The new FDA guidelines recommend that average daily sodium intake be reduced by 12% over the next 2½ years. These guidelines encourage food manufacturers to reduce sodium in 163 categories of commercially processed, packaged, and prepared foods. That means reducing the daily intake of salt from 3,400 milligrams to 3,000 milligrams, (slightly more than one teaspoon).


For example, white bread that currently has 250 milligrams of salt would drop to 229 milligrams. Chicken broth, at about 700 milligrams of salt today, would drop to 642 milligrams.

Because these changes are small, no one will likely taste a difference. However, these little decreases in salt can save lives and money. Since nine out of 10 of us eat more than the recommended level of salt, reducing sodium intake a small amount is expected to lower the rate of high blood pressure in the United States. Over 10 years, this modest change could save 500,000 lives and more than $100 billion in health care costs.

There is an important equity element in these guidelines as well. Persons of color have much higher rates of high blood pressure, diabetes and heart disease — all of which are exacerbated by eating excess salt and all of which increase the risk for kidney disease. Black Americans are almost 4 times more likely and Hispanic Americans are 1.3 times more likely to have kidney failure compared to white Americans.

Because processed foods tend to be cheaper and easier to prepare than fresh foods, and poor Americans often live in food deserts devoid of fresh foods, they tend to consume more salt than is recommended, which adversely affects their health.

These new guidelines are a good start to making our population healthier.

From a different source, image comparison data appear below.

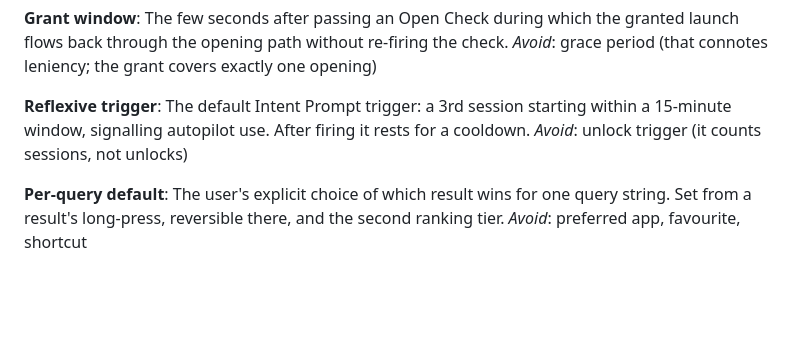
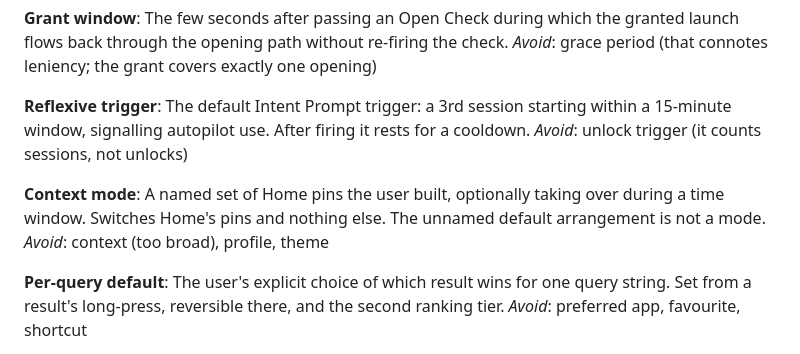
Before and after one commit to PGHQdev/BodhaLauncher, a Markdown page: CONTEXT.md, the part around the change. Drawn GitHub-style; blank space fills up the shorter version.

```diff
--- a/CONTEXT.md
+++ b/CONTEXT.md
@@ -48,6 +48,10 @@ _Avoid_: grace period (that connotes leniency; the grant covers exactly one open
 The default Intent Prompt trigger: a 3rd session starting within a 15-minute window, signalling autopilot use. After firing it rests for a cooldown.
 _Avoid_: unlock trigger (it counts sessions, not unlocks)
 
+**Context mode**:
+A named set of Home pins the user built, optionally taking over during a time window. Switches Home's pins and nothing else. The unnamed default arrangement is not a mode.
+_Avoid_: context (too broad), profile, theme
+
 **Per-query default**:
 The user's explicit choice of which result wins for one query string. Set from a result's long-press, reversible there, and the second ranking tier.
 _Avoid_: preferred app, favourite, shortcut
```
Also changed, not shown: docs/adr/0016-context-modes-manual-and-scheduled.md (added, +17 -0 lines).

I encourage food manufacturers and preparers to follow these guidelines to help improve people’s health and save health care costs. Along with guidelines, we need a dialogue that includes teaching people — particularly children and teens — how to cook whole foods. Everyone should try to eat further down the processed food ladder because we are what we eat. Let’s literally save lives one salt shaker at a time.